Carroll’s Bill the “Dyslexia Diagnosis Access Act” Passes the State Assembly

Would require health insurance plans to pay for neuropsychological exams to diagnose dyslexia

Albany, NY Assemblymember Robert Carroll (D/WF-Brooklyn) announced that his bill the “Dyslexia Diagnosis Access Act” (A.2898) passed the New York State Assembly unanimously last night. 

This legislation would require that private health insurance policies pay for neuropsychological exams for the purpose of diagnosing dyslexia. Most medical insurance companies do not reimburse for this and schools typically only offer limited assessments. Neuropsychological exams are often administered over the course of two days and currently may cost in excess of six thousand dollars making them unaffordable to many families.

Studies indicate that as many as one in five children may have dyslexia or another phonemic awareness issue. As well as hampering students’ educational achievement, untreated dyslexia and other learning disorders increase the risk of anxiety, depression, suicide, drug use, and incarceration; this leads to increased healthcare costs as well as substantial costs to society. Educational research has unequivocally demonstrated that early identification of dyslexia, coupled with intervention and multisensory sequential phonics instruction drastically improves educational outcomes limiting the harm caused by dyslexia.

“I was fortunate as a child that my family had the resources to pay for a neuropsychological exam. Being diagnosed with dyslexia was the first step in getting the interventions I needed that literally changed my life,” said Assemblymember Carroll. “This legislation has the potential to help thousands of children and their families. The cost of these assessments will be lower than the costs that result from dyslexia going undiagnosed and untreated. The Senate should move with alacrity to pass this essential legislation.”

“Assemblymember Carroll is making a profound difference for New York City’s underserved children with learning disabilities. The “Dyslexia Diagnosis Access Act” will be a game changer at leveling the playing field and allow many more children access to get the educational tools they need to learn and put them on the path to success,” said Ted Kamoutsis, Executive Director of the Promise Project, which provides neuropsychological exams and teacher training regarding reading disorders for kindergartners in marginalized and underserved communities in New York City.

While responding to an ongoing need of children and families, this legislation is also timely given the anticipated increase in demand for neuropsychological exams as New York City ramps up its efforts to screen students for dyslexia.

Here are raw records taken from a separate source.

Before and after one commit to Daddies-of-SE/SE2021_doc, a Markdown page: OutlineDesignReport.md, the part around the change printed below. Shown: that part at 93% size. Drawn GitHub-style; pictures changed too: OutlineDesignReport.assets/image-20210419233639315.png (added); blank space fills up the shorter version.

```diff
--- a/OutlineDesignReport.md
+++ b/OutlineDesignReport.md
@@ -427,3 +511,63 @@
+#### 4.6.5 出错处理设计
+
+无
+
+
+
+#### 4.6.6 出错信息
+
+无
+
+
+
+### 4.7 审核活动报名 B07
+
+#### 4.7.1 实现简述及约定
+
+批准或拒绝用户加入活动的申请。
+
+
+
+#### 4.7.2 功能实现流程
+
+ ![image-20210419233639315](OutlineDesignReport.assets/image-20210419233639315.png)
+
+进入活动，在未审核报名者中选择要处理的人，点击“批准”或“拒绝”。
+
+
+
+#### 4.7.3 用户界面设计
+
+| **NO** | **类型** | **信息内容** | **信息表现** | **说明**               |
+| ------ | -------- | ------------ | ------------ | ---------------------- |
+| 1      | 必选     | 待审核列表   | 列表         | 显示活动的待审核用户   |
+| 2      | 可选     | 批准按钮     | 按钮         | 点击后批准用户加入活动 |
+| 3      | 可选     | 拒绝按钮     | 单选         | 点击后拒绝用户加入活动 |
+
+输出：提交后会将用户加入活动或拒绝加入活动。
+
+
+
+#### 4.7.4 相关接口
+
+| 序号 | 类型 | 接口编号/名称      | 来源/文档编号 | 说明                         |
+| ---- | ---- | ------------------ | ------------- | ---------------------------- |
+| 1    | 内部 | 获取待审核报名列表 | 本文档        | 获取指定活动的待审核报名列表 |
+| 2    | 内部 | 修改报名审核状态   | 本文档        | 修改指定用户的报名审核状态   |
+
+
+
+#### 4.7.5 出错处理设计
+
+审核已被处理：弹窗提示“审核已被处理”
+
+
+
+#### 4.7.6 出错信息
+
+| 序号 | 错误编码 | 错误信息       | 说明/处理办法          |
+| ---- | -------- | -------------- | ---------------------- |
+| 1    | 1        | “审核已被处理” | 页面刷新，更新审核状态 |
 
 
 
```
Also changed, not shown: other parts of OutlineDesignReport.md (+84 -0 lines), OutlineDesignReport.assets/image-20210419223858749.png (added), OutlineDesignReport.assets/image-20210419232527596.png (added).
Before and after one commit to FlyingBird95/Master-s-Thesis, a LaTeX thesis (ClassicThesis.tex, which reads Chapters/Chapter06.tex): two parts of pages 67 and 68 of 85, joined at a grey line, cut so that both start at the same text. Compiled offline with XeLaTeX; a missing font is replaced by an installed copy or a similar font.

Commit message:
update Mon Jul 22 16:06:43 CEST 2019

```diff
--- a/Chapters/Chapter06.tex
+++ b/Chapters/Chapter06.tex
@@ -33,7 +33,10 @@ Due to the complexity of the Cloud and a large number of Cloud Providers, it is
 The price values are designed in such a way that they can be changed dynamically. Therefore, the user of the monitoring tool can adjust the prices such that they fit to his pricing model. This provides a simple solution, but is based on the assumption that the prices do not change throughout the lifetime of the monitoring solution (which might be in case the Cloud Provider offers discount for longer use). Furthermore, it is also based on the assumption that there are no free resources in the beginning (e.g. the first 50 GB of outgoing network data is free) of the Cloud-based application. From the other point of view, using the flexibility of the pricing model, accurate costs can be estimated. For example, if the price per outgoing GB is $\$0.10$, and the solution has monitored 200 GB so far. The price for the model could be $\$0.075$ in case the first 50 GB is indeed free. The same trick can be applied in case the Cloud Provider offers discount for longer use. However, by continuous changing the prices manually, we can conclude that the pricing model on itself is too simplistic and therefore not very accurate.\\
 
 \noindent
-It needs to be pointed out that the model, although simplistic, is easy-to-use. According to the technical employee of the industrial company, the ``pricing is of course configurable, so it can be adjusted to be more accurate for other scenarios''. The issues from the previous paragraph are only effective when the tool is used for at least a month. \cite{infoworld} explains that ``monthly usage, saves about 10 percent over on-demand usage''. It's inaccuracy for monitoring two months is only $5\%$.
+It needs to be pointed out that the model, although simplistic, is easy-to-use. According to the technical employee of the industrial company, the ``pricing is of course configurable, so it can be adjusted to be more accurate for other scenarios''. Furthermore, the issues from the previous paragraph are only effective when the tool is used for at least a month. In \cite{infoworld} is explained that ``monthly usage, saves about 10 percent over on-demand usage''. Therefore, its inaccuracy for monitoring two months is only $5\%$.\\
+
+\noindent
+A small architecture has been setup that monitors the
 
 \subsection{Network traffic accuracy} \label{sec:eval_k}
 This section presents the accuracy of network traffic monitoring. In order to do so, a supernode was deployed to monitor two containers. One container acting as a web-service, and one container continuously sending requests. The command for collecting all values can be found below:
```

The “Dyslexia Diagnosis Access Act” is part of an ongoing and multifaceted effort in the area of dyslexia and literacy education by Assemblymember Carroll. His “Dyslexia Task Force Act” has passed both the Assembly and Senate this year and will now go to the Governor for signature. This February he announced that he directed $100,000 in state funding to PS 107 and PS 295 in New York City School District 15 for structured literacy programming. In 2020 he successfully lobbied the New York City Department of Education to provide dyslexia screening at two schools in his district, PS 107 and PS 130. Over the past two years, he has secured $500,000 in state funding to support the Promise Project at Columbia University which provides neuropsychological exams and teacher training regarding reading disorders for kindergartners in marginalized and underserved communities in New York City. He just successfully secured another $250,000 for the Promise Project in the State’s 2023-23 budget.